* **Required work**: Whenever the string "height" turns up in a line of the data below, copy that line.

Dataset records:

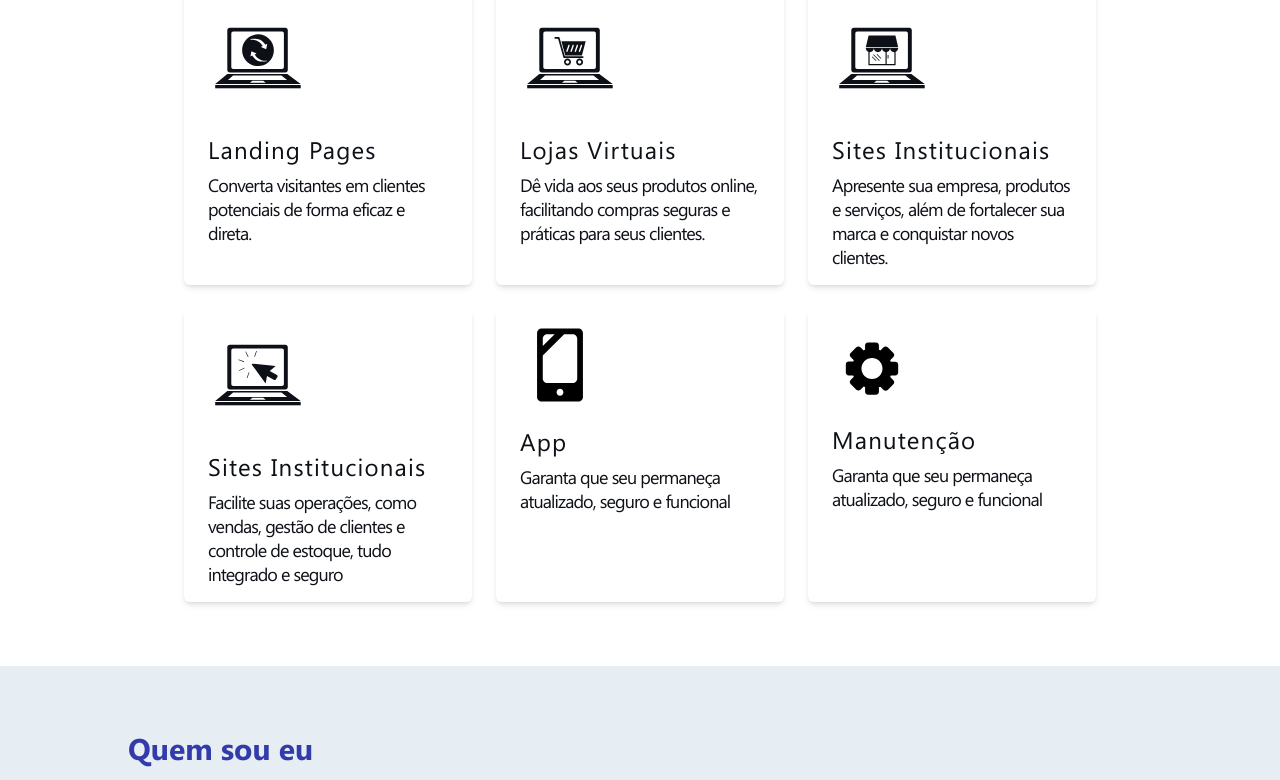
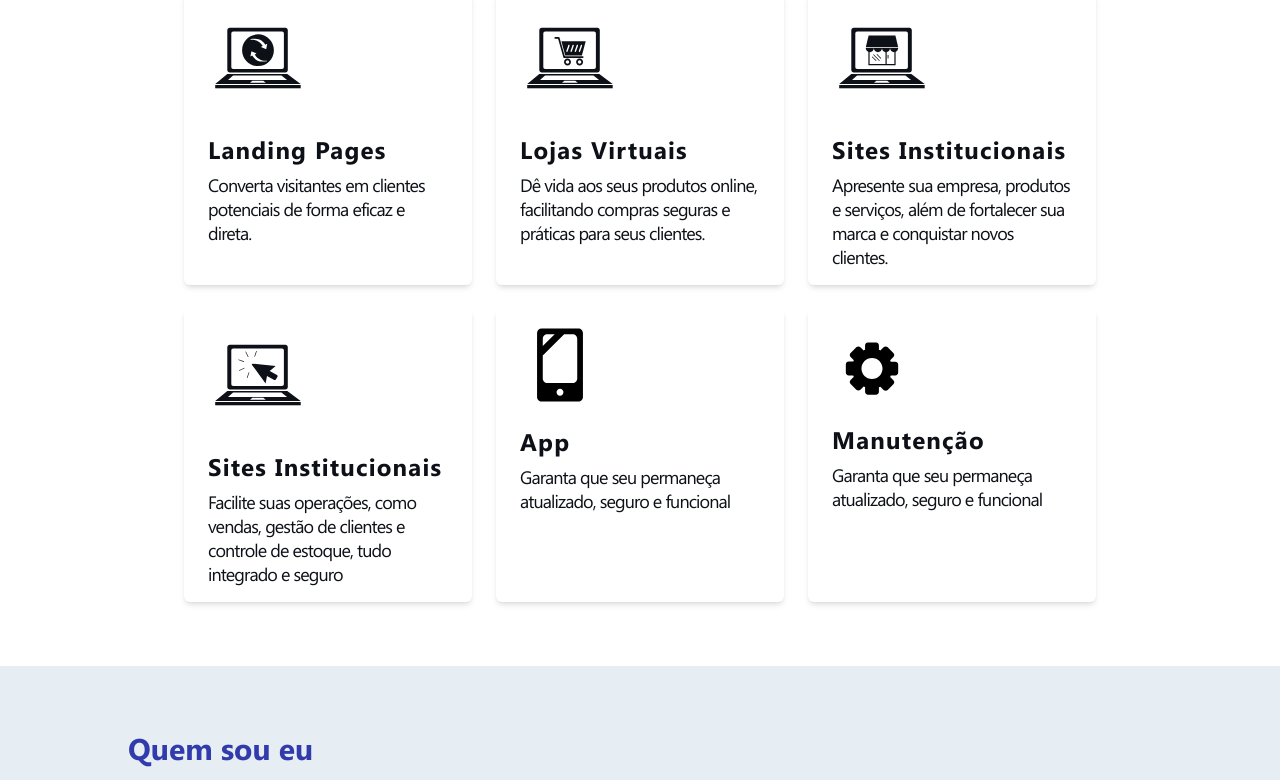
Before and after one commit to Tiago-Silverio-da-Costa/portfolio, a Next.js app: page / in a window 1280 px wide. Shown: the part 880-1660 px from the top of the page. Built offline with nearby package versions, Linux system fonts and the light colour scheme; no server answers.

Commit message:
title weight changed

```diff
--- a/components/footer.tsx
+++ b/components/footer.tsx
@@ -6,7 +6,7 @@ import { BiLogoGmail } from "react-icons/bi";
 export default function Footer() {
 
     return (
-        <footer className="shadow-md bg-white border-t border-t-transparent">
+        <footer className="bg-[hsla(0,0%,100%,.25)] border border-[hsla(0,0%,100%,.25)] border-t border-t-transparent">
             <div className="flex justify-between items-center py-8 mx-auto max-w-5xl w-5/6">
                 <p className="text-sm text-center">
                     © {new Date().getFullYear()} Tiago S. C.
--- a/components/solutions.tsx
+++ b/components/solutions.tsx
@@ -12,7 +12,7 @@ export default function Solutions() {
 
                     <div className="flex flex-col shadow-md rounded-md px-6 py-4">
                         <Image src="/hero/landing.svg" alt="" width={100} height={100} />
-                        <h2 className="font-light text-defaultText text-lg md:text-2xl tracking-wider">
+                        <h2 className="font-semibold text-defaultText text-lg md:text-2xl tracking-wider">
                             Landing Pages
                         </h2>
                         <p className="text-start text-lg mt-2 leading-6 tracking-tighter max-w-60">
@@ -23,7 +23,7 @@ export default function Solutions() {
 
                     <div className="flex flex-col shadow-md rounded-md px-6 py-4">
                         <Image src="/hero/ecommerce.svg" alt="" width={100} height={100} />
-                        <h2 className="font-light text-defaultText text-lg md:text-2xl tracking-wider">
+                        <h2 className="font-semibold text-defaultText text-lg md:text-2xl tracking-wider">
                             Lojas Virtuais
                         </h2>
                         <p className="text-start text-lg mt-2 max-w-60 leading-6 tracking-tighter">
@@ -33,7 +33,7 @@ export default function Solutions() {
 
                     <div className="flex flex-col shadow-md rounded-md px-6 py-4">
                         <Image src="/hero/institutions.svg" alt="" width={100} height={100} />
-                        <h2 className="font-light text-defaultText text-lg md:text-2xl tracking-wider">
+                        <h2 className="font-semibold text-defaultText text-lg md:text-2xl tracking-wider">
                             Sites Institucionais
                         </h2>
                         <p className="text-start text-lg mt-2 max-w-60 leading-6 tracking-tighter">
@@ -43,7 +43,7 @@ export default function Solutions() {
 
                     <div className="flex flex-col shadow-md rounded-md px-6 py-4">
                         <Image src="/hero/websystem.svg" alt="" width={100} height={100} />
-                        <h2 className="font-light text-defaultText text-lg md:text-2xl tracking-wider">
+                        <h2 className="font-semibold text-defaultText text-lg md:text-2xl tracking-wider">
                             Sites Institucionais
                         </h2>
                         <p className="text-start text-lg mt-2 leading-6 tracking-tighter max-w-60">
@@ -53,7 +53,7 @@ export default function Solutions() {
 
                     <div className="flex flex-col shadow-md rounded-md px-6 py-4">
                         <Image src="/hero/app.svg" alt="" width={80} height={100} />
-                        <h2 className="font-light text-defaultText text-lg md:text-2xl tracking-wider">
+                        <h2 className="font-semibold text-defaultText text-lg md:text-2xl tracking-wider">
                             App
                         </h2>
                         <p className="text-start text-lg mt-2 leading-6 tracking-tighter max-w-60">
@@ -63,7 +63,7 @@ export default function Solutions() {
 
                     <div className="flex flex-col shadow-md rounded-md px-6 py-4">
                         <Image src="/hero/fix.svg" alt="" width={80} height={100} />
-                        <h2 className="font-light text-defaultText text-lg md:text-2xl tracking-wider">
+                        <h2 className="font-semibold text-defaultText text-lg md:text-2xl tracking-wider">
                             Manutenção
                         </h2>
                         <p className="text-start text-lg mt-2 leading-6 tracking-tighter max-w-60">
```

---

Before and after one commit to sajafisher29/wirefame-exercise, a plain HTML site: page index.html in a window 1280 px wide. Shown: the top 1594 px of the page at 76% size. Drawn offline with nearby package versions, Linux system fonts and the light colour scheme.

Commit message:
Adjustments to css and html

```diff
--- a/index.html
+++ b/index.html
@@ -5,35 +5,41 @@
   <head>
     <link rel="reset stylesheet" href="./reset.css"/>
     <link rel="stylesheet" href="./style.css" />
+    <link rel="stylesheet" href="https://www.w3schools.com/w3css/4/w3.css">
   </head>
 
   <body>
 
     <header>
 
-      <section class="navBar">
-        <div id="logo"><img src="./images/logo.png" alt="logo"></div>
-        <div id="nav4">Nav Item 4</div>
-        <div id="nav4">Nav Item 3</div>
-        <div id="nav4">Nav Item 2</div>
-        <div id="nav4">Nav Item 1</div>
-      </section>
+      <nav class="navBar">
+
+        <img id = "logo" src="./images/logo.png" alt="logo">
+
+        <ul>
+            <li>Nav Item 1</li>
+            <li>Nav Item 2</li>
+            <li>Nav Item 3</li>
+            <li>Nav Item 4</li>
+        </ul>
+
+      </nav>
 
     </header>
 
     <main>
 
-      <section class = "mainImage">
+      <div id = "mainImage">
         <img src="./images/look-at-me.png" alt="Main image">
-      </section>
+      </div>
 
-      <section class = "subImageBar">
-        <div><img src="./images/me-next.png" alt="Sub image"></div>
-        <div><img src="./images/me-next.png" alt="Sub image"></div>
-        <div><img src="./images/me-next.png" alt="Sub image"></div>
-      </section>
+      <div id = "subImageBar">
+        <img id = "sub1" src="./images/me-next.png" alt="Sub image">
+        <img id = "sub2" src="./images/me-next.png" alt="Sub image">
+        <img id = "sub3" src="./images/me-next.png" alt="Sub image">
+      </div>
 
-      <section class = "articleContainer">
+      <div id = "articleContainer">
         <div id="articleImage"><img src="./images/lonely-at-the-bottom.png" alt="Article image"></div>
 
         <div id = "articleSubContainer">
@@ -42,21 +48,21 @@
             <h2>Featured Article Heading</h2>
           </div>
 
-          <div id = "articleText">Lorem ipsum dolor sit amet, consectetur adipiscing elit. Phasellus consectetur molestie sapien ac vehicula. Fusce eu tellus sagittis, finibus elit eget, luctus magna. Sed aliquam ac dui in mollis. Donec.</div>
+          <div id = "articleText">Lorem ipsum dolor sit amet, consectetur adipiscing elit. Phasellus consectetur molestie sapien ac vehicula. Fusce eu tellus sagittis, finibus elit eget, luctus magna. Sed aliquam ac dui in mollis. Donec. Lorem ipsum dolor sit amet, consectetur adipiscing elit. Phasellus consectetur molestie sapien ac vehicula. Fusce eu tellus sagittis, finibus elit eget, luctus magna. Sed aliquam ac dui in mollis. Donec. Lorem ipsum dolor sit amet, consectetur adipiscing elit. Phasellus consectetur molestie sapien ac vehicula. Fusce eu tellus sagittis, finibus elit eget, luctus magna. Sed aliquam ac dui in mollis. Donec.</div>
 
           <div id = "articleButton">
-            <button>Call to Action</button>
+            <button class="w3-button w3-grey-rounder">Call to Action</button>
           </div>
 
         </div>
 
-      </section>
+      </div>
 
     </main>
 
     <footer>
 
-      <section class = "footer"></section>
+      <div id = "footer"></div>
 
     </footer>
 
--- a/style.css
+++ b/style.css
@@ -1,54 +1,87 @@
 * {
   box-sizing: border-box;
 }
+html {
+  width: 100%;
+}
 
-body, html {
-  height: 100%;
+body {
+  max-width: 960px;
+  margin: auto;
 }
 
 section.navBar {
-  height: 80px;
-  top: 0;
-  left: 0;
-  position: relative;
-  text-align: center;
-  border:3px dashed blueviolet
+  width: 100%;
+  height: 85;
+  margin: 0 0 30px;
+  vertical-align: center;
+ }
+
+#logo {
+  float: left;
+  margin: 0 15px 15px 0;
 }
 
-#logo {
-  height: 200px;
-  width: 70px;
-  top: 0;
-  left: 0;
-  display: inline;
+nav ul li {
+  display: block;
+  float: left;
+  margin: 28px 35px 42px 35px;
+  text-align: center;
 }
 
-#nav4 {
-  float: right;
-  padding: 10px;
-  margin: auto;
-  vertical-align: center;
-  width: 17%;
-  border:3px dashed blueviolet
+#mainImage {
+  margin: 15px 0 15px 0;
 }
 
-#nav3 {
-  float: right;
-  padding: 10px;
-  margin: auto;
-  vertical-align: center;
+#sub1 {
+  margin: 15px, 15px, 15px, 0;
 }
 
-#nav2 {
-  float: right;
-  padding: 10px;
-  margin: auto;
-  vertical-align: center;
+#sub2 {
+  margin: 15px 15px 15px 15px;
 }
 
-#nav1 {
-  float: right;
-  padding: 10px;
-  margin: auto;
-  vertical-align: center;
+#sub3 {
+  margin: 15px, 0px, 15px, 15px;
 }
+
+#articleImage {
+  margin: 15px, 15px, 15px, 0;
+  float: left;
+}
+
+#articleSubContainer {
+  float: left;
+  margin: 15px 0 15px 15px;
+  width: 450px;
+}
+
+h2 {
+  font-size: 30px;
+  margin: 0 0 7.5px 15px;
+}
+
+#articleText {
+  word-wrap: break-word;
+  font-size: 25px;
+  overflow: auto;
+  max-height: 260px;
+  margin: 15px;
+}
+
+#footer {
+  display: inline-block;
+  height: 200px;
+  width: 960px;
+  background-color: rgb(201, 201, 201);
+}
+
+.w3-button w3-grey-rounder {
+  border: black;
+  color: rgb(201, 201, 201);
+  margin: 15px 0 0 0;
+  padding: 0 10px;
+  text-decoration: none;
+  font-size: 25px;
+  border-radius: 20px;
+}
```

* **Response area**:
                         <Image src="/hero/landing.svg" alt="" width={100} height={100} />
                         <Image src="/hero/ecommerce.svg" alt="" width={100} height={100} />
                         <Image src="/hero/institutions.svg" alt="" width={100} height={100} />
                         <Image src="/hero/websystem.svg" alt="" width={100} height={100} />
                         <Image src="/hero/app.svg" alt="" width={80} height={100} />
                         <Image src="/hero/fix.svg" alt="" width={80} height={100} />
-  height: 100%;
-  height: 80px;
+  height: 85;
-  height: 200px;
+  max-height: 260px;
+  height: 200px;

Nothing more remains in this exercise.